Go over the material below and report every line that contains the word "autot".
== == ==
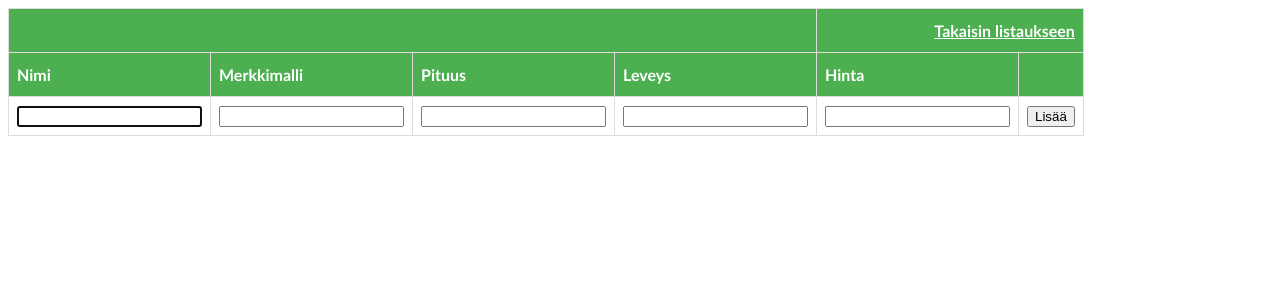
Repository: a1503589/ohjelmointi2-lopputyo
Page: http://localhost/autot/lisaavene.jsp
The author's editor kept a copy of each file at every save. The page is drawn from the files as they stood at one save, then again after the next save.
The browser window is 1280 px wide. The pictures show the whole page.
The page is served by Tomcat 9.

Above is the page before, as saved 2021-12-14 16:49:35.

After the next save:
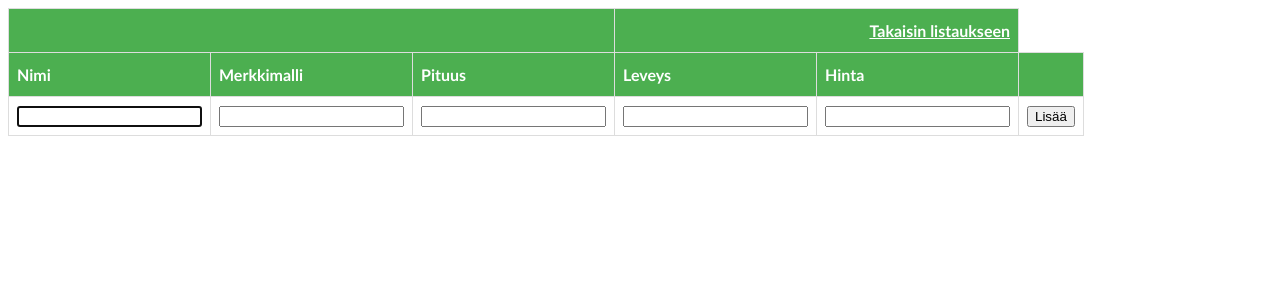
Saved 85 s later.
--- a/autot/src/main/webapp/lisaavene.jsp
+++ b/autot/src/main/webapp/lisaavene.jsp
@@ -13,7 +13,7 @@
 	<table>
 		<thead>
 			<tr>
-				<th colspan="4" id="ilmo"></th>
+				<th colspan="3" id="ilmo"></th>
 				<th colspan="2" class="oikealle"><a href="listaaveneet.jsp" id="takaisin">Takaisin listaukseen</a></th>
 			</tr>
 			<tr>
@@ -53,8 +53,13 @@ document.getElementById("nimi").focus();//viedään kursori rekno-kenttään siv
 //POST /autot/
 function lisaaTiedot(){
 	var ilmo="";
+	var nimi = document.getElementById("nimi").value;
+	var merkkimalli = document.getElementById("merkkimalli").value;
+	var pituus = siivoa(document.getElementById("pituus").value); //korvataan syötteen merkki ennen validointia
+	var leveys = siivoa(document.getElementById("leveys").value);
+	var hinta = document.getElementById("hinta").value;
 
-	if(nimi.length<2||merkkimalli.length<2||pituus*1!=pituus||leveys*1!=leveys||hinta*1!=hinta){
+	if(nimi.length<2||merkkimalli.length<2||pituus*1!=pituus||leveys*1!=leveys||hinta*1!=hinta){ //validoidaan arvot, luvut kerrotaan itsellään numeraalisen arvon varmistamiseksi
 		document.getElementById("ilmo").innerHTML = "Antamasi arvot eivät kelpaa!"
 		return;
 	}
@@ -66,12 +71,10 @@ function lisaaTiedot(){
 	}
 	document.getElementById("nimi").value=siivoa(document.getElementById("nimi").value);
 	document.getElementById("merkkimalli").value=siivoa(document.getElementById("merkkimalli").value);
-	document.getElementById("pituus").value=siivoa(document.getElementById("pituus").value);
-	document.getElementById("leveys").value=siivoa(document.getElementById("leveys").value);
 	document.getElementById("hinta").value=siivoa(document.getElementById("hinta").value);
 
 	var formJsonStr=formDataToJSON(document.getElementById("tiedot")); //muutetaan lomakkeen tiedot json-stringiksi
-	//Lähetään uudet tiedot backendiin
+	console.log(formJsonStr);
 	fetch("veneet",{//Lähetetään kutsu backendiin
 	      method: 'POST',
 	      body:formJsonStr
== == ==
§ **SOLUTION**
Page: http://localhost/autot/lisaavene.jsp
--- a/autot/src/main/webapp/lisaavene.jsp
+++ b/autot/src/main/webapp/lisaavene.jsp
 //POST /autot/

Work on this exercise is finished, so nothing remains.